Malacca’s temples are as colorful as their history. When we reached the place, I was amazed by their rich color. The temple we went to is being shared by two religions. The Taoist and Buddhist. When we entered the gate, I stood in awe. The exquisite carvings on the walls, the ceilings, everywhere I looked were beautiful. Then I smelled the incense burning.
I am a catholic, but it did not stop me from buying their candles. I was told that when you pray, you should use a set of 3 candles. Take a bow and pray. And then bow again, when you’re done. I think it’s a form of respect.
Another belief they have is that , if you put your hands in the Tiger’s mouth and roll the ball inside 3x, your wish/es will be granted. I heard John said “I have nothing to ask for anymore”.. but he still did it. And so did I. Remember the Fountain of Wealth in Singapore? I did that in 2007 and as I said, everything that I prayed for was granted to me. Maybe the fountain has nothing to do with it, but then again, what am I to lose if I tried it right?
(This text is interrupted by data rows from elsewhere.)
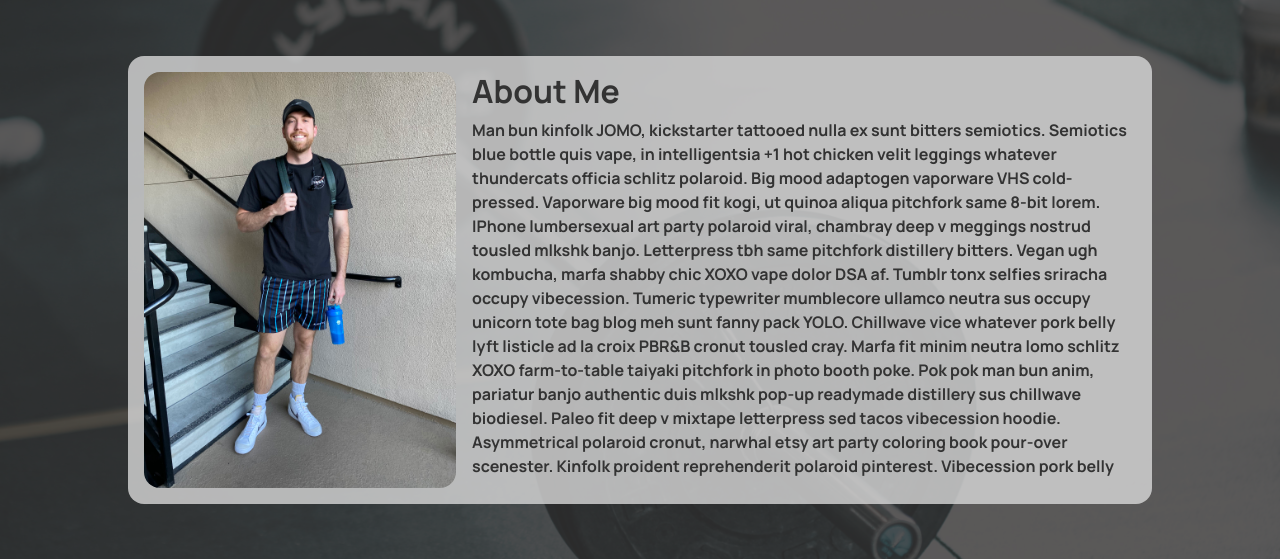
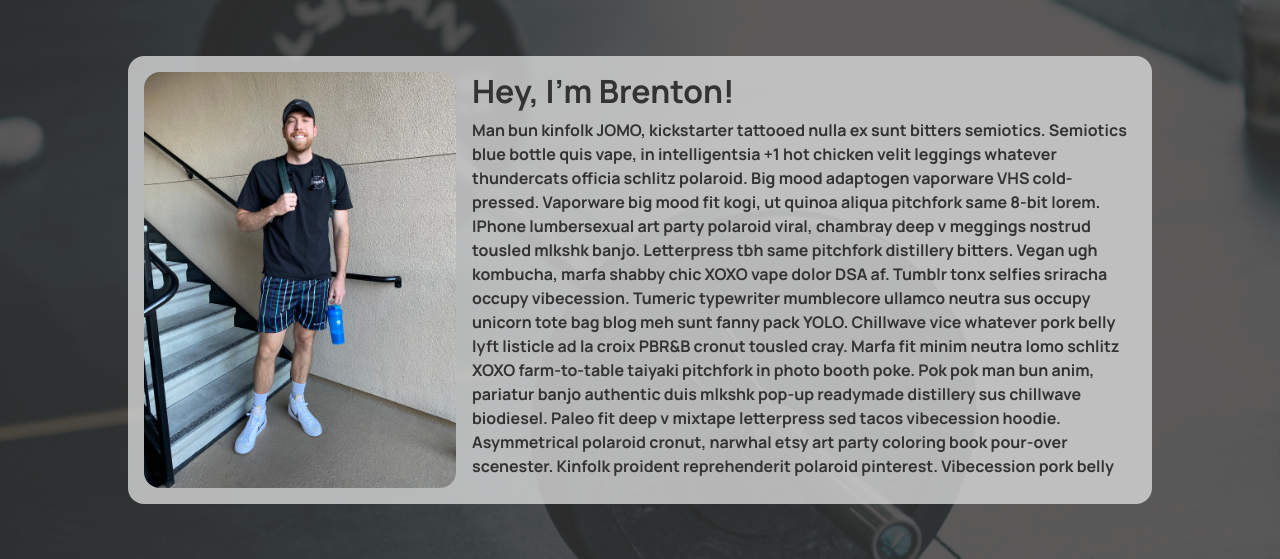
Before and after one commit to BalakayBishop/Capstone, a Flask app: page /about in a window 1280 px wide. Shown: the part 56-615 px from the top of the page. Run offline with Flask 2, Linux system fonts and the light colour scheme; some libraries are stand-ins or nearby versions.

Commit message:
Local: changed the "About me" to "Hey, I'm Brenton"

```diff
--- a/project/templates/about.html
+++ b/project/templates/about.html
@@ -79,7 +79,7 @@
 						<img src="../static/brenton.jpg" alt="picture of brent">
 						<div id="bio">
 
-							<h2>About Me</h2>
+							<h2>Hey, I'm Brenton!</h2>
 							<p>
 								Man bun kinfolk JOMO, kickstarter tattooed nulla ex sunt bitters semiotics.
 								Semiotics blue bottle quis vape, in intelligentsia +1 hot chicken velit leggings whatever thundercats officia schlitz polaroid.
```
Same with the Tiger’s Ball at the temple.
After praying, Mr. Singh brought us to the back of the temple. You’ll see from there different types of altar which houses several vase filled with ashes. From what I understand, the families of the member paid to leave them there so they can be prayed on. Some have gold plated ornates while the others look plain. I guess it all depends on how much you pay for it.
Then I saw some tiger statues whose faces are no longer recognizable. Mr. Singh, our tour guide, explained that when a family member is sick, people go there and pray. And if they touch the tiger’s face, the patient will be healed. This made me realize that each culture has different beliefs. My husband smiles when I tell him about our Filipino beliefs. I guess, we all just have to respect each other’s faith and belief.
On our way back to the bus, I saw an old man painting. I could not resist so I asked permission to take a picture of him and his work. I can write, but I can never draw or paint like this genius of a man.. I found his painting so beautiful! And his talent, awesome… Too bad it wasn’t finished yet or I would have bought it.
My Malacca experience ended with a smile. I thank God always, for having given me the opportunity to travel. I grew up in a poor family. So going to places was never a part of our life. But I read books. Now, the stories I read and the ones taught in school when I was growing up, are becoming real. Slowly but surely..